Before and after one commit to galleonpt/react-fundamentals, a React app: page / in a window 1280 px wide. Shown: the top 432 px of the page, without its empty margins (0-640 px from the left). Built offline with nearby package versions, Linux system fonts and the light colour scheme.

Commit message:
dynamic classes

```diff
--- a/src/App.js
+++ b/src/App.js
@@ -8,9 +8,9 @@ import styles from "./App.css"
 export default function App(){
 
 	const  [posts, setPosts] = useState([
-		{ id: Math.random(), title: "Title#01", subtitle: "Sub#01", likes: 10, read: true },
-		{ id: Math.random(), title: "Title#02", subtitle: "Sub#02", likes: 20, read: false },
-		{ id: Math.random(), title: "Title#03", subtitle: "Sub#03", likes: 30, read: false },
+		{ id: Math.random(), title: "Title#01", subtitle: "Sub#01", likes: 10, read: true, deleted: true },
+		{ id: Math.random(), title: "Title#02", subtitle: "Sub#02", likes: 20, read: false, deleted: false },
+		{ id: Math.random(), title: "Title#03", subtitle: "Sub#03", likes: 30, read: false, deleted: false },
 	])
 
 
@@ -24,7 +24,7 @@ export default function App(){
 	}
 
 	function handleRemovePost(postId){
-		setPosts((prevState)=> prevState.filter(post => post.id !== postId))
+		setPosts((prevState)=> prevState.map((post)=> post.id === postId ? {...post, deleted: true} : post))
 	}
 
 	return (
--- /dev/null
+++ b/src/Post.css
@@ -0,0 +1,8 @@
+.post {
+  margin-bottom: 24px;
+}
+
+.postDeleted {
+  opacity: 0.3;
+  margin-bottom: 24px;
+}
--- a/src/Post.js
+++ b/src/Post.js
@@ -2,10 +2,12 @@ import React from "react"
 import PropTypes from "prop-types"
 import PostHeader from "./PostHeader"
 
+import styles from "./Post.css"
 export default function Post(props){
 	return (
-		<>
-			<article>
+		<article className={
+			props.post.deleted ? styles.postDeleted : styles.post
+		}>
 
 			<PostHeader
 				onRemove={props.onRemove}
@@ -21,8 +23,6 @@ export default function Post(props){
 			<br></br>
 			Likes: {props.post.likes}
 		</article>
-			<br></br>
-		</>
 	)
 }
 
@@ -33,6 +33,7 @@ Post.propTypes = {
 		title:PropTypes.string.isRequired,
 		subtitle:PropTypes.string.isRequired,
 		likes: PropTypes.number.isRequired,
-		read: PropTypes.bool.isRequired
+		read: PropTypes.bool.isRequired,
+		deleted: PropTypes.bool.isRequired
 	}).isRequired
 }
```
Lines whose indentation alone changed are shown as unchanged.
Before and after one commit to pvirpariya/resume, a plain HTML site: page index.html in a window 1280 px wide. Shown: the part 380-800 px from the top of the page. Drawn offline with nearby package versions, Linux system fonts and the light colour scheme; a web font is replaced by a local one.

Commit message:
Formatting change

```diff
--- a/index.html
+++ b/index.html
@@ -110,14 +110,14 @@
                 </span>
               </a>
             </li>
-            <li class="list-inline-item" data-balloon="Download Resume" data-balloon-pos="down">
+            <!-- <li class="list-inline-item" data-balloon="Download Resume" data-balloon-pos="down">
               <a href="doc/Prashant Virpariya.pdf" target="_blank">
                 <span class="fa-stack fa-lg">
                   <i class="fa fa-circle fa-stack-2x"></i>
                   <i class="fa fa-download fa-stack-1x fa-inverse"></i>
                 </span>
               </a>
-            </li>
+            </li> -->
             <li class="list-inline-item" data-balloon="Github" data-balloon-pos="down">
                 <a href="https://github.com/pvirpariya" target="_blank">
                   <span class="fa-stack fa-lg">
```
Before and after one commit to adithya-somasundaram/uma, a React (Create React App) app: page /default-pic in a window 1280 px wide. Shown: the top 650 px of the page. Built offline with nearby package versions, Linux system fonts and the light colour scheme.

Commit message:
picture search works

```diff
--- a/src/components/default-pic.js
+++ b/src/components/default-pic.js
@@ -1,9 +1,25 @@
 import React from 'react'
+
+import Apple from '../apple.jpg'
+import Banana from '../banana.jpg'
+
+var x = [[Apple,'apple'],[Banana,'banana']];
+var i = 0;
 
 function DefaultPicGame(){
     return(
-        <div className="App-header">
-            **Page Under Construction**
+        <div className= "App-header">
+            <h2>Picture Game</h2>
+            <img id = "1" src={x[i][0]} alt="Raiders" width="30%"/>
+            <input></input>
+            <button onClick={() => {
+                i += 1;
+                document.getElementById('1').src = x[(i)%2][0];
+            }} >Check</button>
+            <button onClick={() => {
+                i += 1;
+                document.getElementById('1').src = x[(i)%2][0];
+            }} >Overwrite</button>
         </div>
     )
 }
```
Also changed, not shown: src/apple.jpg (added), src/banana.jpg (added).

========================================================================

* Your instructions
Report each line of the material in which the string "isRequired" occurs.

* Solution
 		title:PropTypes.string.isRequired,
 		subtitle:PropTypes.string.isRequired,
 		likes: PropTypes.number.isRequired,
-		read: PropTypes.bool.isRequired
+		read: PropTypes.bool.isRequired,
+		deleted: PropTypes.bool.isRequired
 	}).isRequired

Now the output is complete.